[Date Prev][Date Next][Thread Prev][Thread Next][Date Index][Thread Index]

RE: TechEd 2006 -- "parallelism is the new OO"


> > I'd be interested to hear from JCSP people on this -- is the
> > implementation clean, or does it have similar problems described above?
> Depends what you mean by clean.  You can get hold of the source code
> from www.jcsp.org <http://www.jcsp.org/>  and take a look at it and see.
> As an example, the One2OneChannel only has one monitor lock so is fairly
> clean, whereas the Alternative is a bit messier.  This is not really a
> problem with the design of JCSP, but Java's shortcomings.  The problem
> with Alternative has something to do with timers in Java returning
> early, you'd have to check with someone more in the know on the
> specifics.

The JCSP implementation should have no problems from multi-core processors
and processors with out-of-order code execution!  We took considerable
care to get all the monitor/condition-variable stuff *right* - so that
users don't have to, :).  All shared structures needed for implementation
are protected - we rely on no `volatile' semantics (which cause such
counter-intuitive headaches when wrestling with the memory model in the
presence of code re-ordereings) and, of course, no broken tricks (such
as the double-check idiom).

Recently, I've finally added protection against "spurious wakeups",
although I've never ever ever ever seen one!  This is in the (not yet
released) "core" JCSP 1.0-rc6 - which will be merged with Quickstone's
JCSP Network Edition (www.jcsp.org).

For anyone not knowing about spurious wakeups, this is fun!  When a
Java thread executes a "wait()", it releases the monitor lock (it
must be holding on the object to which the "wait()" belongs) and
blocks until:

  (a) either some other thread acquires the relevant monitor lock,
      issues a "notify()" and the waiting thread is chosen for
      release (and, then, has to re-acquire the monitor) ...
  (b) or some other thread acquires the relevant monitor lock and
      issues a "notifyAll()", whereupon the waiting thread competes
      with everyone to re-acquire the monitor ...
  (c) or some other thread has reference to the waiting "Thread"
      and invokes "interrupt()" ...
  (d) or for no reason at all.

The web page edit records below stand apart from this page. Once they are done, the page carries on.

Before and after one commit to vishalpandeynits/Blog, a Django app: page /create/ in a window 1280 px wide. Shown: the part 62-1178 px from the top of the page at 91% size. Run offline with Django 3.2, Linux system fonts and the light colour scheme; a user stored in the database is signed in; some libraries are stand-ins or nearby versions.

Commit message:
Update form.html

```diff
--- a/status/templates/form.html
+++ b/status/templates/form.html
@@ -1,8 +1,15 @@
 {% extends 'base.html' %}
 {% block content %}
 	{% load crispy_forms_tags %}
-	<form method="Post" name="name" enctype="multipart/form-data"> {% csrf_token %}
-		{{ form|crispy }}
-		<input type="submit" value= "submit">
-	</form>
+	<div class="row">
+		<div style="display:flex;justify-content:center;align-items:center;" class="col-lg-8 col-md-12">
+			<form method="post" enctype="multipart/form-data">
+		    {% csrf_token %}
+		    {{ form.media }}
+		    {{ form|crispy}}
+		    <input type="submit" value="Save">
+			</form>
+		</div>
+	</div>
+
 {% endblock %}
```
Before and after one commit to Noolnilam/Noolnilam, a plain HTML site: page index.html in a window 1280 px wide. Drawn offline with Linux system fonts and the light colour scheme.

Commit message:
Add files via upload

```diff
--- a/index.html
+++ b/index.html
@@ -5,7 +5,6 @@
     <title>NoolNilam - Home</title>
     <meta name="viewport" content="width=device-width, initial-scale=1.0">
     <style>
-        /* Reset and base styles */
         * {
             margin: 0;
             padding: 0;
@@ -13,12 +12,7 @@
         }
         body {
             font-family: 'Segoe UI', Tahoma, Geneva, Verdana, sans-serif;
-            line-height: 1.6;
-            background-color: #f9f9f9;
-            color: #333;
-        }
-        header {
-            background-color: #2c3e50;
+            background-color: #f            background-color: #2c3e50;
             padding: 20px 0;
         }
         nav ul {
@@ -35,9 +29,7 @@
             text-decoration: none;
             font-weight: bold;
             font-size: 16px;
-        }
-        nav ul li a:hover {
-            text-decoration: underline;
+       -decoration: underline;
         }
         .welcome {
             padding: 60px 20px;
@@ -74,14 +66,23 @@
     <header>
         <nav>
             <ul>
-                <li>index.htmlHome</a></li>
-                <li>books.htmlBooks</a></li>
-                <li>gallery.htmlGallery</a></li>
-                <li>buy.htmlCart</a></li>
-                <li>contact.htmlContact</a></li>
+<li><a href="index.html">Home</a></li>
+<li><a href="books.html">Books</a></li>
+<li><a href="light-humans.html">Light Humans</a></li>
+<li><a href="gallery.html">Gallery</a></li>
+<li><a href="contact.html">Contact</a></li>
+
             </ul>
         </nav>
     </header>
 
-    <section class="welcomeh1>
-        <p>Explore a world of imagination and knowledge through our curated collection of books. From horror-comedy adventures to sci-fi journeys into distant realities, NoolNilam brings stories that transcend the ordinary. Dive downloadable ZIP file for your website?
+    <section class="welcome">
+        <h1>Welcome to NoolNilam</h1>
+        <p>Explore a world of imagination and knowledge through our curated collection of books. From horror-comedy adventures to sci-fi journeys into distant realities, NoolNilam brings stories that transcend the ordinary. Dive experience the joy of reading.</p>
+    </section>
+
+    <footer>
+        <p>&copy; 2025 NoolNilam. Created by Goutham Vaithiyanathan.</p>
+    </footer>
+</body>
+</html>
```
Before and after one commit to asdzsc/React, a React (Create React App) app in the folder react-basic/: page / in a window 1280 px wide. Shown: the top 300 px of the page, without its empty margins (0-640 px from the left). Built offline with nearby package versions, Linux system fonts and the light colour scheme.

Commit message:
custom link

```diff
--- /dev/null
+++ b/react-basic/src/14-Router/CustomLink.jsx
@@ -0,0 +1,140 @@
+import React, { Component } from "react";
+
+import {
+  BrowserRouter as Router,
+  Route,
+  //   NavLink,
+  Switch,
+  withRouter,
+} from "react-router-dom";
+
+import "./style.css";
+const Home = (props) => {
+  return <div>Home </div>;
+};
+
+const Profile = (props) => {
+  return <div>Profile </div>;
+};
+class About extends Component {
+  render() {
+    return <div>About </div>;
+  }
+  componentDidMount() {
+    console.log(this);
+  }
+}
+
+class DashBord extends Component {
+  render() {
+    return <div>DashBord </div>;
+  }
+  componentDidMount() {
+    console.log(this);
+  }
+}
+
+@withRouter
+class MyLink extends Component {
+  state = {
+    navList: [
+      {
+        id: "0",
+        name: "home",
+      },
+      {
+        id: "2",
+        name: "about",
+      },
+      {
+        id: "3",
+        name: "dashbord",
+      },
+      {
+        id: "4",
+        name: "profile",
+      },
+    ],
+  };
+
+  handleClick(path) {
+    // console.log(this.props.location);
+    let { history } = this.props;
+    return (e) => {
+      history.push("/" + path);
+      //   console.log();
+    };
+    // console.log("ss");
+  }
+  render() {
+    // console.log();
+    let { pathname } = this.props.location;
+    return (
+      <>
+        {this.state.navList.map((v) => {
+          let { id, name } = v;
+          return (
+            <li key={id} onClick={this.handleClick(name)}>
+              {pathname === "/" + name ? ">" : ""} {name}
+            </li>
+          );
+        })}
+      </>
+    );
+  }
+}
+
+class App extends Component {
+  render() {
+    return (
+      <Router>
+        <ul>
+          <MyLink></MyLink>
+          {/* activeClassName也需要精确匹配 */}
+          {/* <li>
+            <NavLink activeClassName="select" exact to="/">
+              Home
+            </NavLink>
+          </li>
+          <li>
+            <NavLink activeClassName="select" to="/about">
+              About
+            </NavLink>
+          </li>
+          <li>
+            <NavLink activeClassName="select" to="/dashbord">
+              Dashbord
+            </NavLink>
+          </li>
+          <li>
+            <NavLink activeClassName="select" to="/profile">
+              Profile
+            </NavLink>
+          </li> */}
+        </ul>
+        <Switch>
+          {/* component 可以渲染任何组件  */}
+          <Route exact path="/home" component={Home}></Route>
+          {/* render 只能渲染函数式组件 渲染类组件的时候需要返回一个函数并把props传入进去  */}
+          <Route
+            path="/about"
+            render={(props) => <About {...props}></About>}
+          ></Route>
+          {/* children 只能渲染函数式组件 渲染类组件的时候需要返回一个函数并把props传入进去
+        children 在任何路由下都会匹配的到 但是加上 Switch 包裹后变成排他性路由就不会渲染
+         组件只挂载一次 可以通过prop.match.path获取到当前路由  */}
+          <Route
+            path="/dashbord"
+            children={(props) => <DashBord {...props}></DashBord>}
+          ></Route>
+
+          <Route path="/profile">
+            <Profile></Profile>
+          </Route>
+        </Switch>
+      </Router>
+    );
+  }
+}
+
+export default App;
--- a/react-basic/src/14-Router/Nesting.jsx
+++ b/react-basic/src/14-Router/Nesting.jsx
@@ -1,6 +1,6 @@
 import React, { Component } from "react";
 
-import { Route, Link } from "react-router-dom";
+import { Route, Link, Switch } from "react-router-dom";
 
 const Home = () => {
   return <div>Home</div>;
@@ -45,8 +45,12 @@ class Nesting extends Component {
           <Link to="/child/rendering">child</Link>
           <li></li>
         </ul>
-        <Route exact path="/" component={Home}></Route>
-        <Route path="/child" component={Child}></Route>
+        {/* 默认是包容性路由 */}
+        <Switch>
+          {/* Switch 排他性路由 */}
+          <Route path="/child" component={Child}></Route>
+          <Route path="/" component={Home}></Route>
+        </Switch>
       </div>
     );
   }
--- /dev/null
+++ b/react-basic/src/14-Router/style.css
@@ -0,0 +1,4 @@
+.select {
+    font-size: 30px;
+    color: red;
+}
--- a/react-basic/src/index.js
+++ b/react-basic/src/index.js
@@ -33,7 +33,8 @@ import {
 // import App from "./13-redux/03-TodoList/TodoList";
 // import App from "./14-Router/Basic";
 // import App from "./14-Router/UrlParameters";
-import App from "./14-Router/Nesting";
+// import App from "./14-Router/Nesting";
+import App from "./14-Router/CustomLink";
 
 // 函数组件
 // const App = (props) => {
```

The last clause above is the spurious wakeup.  The Java people swear
blind that this is a *deliberate* design decision - not a bug resulting
from broken OS threading support that they didn't fix for some reason.
We can imagine the discussion amongst the Java threading designers:

  "OK - that's decided then, a thread blocks until it's notified ..."

  "Hang on, nobody expects the Spanish Inquisition - better make that:
   a thread blocks until it's notified or interrupted ..."
  "Hey, here's a really cool idea - why don't we make that: a thread
   blocks until it's notified or interrupted ... or let's just release
   it sometimes for no reason whatsoever ... ???"

  "Yeah - what a great idea - that'll keep them on their toes.  Let's
   do it!"

The timer problem Kevin refers to above is the icing on the cake.  For
a wait-with-timeout, "wait(timeout)", clauses (a)..(d) all apply plus
one more:

  (e) the specified amount of real time has elapsed, more or less.

where the above is a quote from the JDK documentation.  Interpreting
this, the timeout (from the wait) is allowed to happen at any time
after (or equal to) the timeout period set ... and also any time
before.  Now, that really is cool!

Telling the difference between an early wakeup (e) and a spurious one
(d) is, I think, impossible - although we can guess.  Early wakeups
happen all the time (unlike the spurious ones).  I suspect it may be
to do with clock interrupts (on many JVMs) happening with only 10 ms
granularity ... so that it rounds the actual release to the nearest
10 ms, even if that's early?

Dealing with this does complicate the JCSP implementation ... but this
is a different matter to fragility due to out-of-order code execution
and multicore processors (against which JCSP should be robust).



PS. do .NET/c# have semantic quirks like (d) and (e) above?